I was never fantastic at being independent as a young adult. You’d think I’d have thought a bit more about that before travelling to live and work in Japan for six months. Despite studying the Japanese language at both high school and university, I still managed to get lost many a time during my stay there and do questionable things. I was a bit ditzy really. It’s not a wonderful trait to have when living in a foreign country, but luckily Japan is probably one of the safest in the world. On my last day in the country, before I jetted off to Thailand to meet up and travel with some coworker friends, (who I had shared a building with in Ube), I experienced yet another a royal muck up. As always, with a bit of positive thinking, a bloody good go at speaking Japanese, and probably a lot of luck – I muddled my way through it all.
You see, I’d gone to Tokyo for my flight to Thailand and thought I could just hang out at the airport all night. This was not allowed. Being the seasoned traveller I was (insert raised eyebrows here), and living week-to-week on my part time teaching wage, I did not have much money to my name at all. The other lovely thing about Japan is that you cannot get money out of an ATM after 9 pm. It is one of the singularly most frustrating things about that country. And I can say that because it’s like my second home and I love it to bits.
Suffice to say, I had 20 000 yen in my wallet. Don’t be fooled – that is about twenty dollars Australian, or a little less. I tried to communicate as much to the airport staff. They rang an onsen (or hot bath) nearby and directed me to where I could catch a bus to it. They would be expecting me. I had heard of this mythical, cheap onsen ‘hotel’ but had not known anyone who had actually used one. With my cash in my hot little hand, I waited forever for the van that took me to the onsen . When I finally arrived there I was so confused. There was literally just the entry to the male and female bathing areas and the eating area. Where did people sleep? It was about eleven thirty. What was the deal here?
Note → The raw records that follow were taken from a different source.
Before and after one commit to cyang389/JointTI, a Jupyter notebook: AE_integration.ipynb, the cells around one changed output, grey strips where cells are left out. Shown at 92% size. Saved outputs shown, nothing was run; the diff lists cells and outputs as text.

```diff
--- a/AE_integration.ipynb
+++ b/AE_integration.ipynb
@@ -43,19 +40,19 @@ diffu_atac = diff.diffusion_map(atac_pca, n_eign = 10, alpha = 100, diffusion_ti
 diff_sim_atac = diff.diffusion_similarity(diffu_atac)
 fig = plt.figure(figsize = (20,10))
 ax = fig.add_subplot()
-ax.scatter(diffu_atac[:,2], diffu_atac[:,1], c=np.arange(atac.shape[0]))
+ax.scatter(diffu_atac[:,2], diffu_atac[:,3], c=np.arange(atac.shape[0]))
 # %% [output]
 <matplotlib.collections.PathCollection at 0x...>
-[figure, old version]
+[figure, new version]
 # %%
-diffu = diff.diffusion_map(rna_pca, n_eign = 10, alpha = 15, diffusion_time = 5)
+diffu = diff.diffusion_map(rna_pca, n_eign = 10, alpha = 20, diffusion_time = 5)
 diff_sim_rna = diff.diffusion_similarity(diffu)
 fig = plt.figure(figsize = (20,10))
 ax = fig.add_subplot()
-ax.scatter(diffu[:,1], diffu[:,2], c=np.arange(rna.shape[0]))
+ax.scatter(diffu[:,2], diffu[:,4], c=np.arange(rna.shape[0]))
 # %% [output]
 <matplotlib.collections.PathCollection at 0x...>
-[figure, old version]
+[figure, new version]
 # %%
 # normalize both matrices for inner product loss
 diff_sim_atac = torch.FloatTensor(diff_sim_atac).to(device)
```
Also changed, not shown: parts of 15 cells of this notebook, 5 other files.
Rather than stressing too much I decided to kill some time by actually using the onsen baths. I figured that I may as well since I had paid for it. After living in Japan for half a year, I was used to the custom of bathing naked with strangers in our local gym baths and another onsen I had visited with a friend in Matsuyama. Due to the late hour there weren’t many people anyway, but I was well and truly over the embarrassment that Westerners may first feel in this situation.
I came out feeling nice and clean. I tried to order some chips from the kitchen but it appeared that it had closed – worst luck. Just as I was almost giving up hope and thinking perhaps I had been duped, someone came around and plonked some bedding in the dining area and began to move the tables to the sides. Futons were set up with pillows and blankets, they dimmed the lights and turned on some peaceful, classical Japanese music. There were only about three people who stayed the night, and despite my radar for murderers and rapists being set to high due to sharing a room with complete strangers, I convinced myself that this was a safe place and managed to have a very restful sleep.
It was definitely the most worthwhile twenty dollars I have ever spent travelling because goodness knows I would have been sleeping out on the street otherwise. How did I get myself into these situations?! Regardless of whether you are short on money or not, it certainly is interesting spending the night in an onsen, and quite peaceful. It definitely would be a great option for backpackers if you’re trying to save some cash.